### What is needed
Please filter the data below down to the lines holding the string "docs".

### Records for this exercise

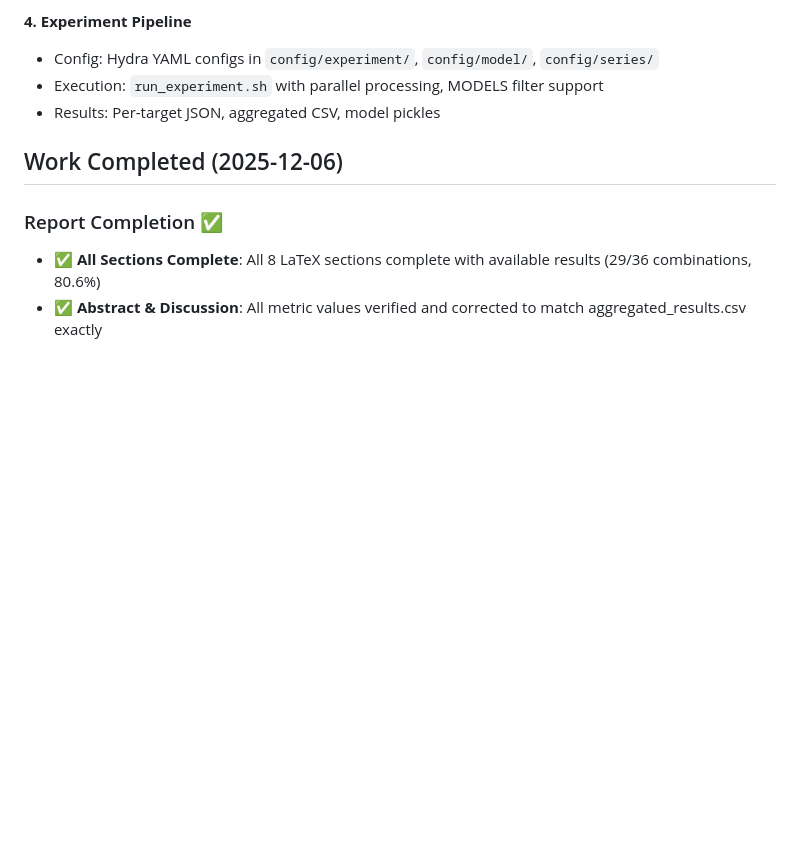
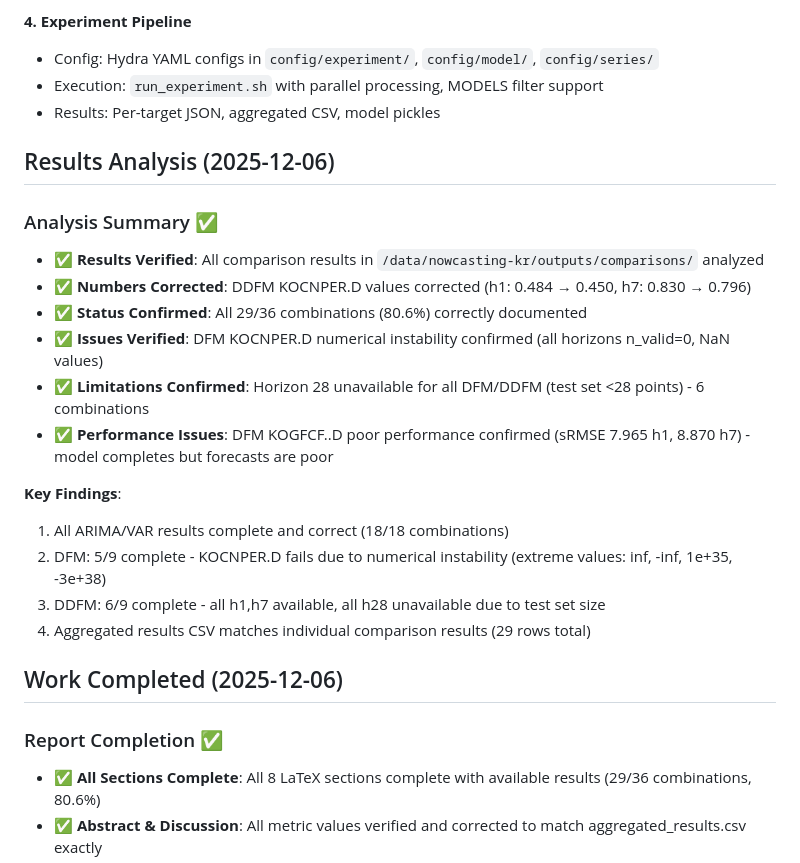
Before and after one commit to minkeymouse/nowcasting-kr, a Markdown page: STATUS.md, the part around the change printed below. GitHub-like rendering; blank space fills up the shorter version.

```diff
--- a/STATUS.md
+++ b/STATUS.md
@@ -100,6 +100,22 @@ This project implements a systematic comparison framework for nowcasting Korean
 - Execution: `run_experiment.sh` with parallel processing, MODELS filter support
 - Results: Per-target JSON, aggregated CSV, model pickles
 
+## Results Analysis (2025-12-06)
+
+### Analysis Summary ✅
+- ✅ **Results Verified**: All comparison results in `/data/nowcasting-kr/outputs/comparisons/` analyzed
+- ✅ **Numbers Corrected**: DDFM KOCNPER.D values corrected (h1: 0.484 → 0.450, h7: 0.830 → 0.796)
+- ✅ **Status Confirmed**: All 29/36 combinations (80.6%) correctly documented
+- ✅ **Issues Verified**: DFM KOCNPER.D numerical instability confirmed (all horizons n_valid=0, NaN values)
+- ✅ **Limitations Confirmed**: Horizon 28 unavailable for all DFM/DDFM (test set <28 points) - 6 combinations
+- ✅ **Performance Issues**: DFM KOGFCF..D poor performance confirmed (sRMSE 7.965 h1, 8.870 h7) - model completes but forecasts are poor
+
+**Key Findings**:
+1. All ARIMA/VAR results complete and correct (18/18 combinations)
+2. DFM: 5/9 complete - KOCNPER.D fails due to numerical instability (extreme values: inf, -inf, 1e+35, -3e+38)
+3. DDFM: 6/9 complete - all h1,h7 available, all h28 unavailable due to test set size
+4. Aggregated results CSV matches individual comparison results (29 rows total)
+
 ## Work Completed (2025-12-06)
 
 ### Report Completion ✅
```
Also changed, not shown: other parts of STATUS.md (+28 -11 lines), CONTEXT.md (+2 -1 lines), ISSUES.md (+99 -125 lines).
--
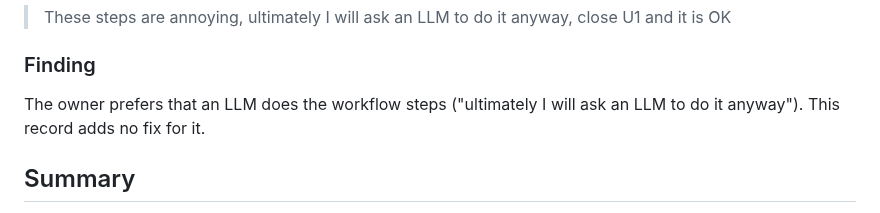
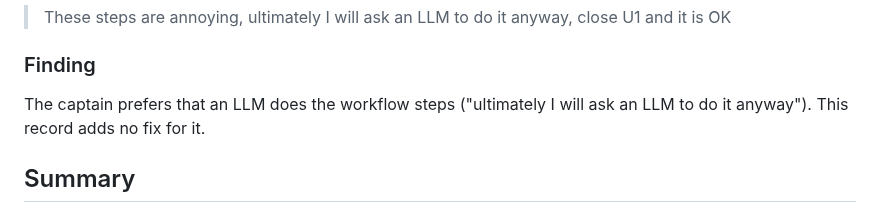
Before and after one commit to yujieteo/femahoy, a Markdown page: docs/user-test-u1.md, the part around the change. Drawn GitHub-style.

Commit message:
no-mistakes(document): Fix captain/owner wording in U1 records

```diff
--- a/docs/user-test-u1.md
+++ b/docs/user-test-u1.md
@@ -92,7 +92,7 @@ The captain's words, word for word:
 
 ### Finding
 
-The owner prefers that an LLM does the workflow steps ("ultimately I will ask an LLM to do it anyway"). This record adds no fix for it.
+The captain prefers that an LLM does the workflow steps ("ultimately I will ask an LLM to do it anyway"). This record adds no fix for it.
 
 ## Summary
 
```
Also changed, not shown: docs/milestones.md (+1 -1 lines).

### Task result
Before and after one commit to yujieteo/femahoy, a Markdown page: docs/user-test-u1.md, the part around the change. Drawn GitHub-style.
--- a/docs/user-test-u1.md
+++ b/docs/user-test-u1.md
Also changed, not shown: docs/milestones.md (+1 -1 lines).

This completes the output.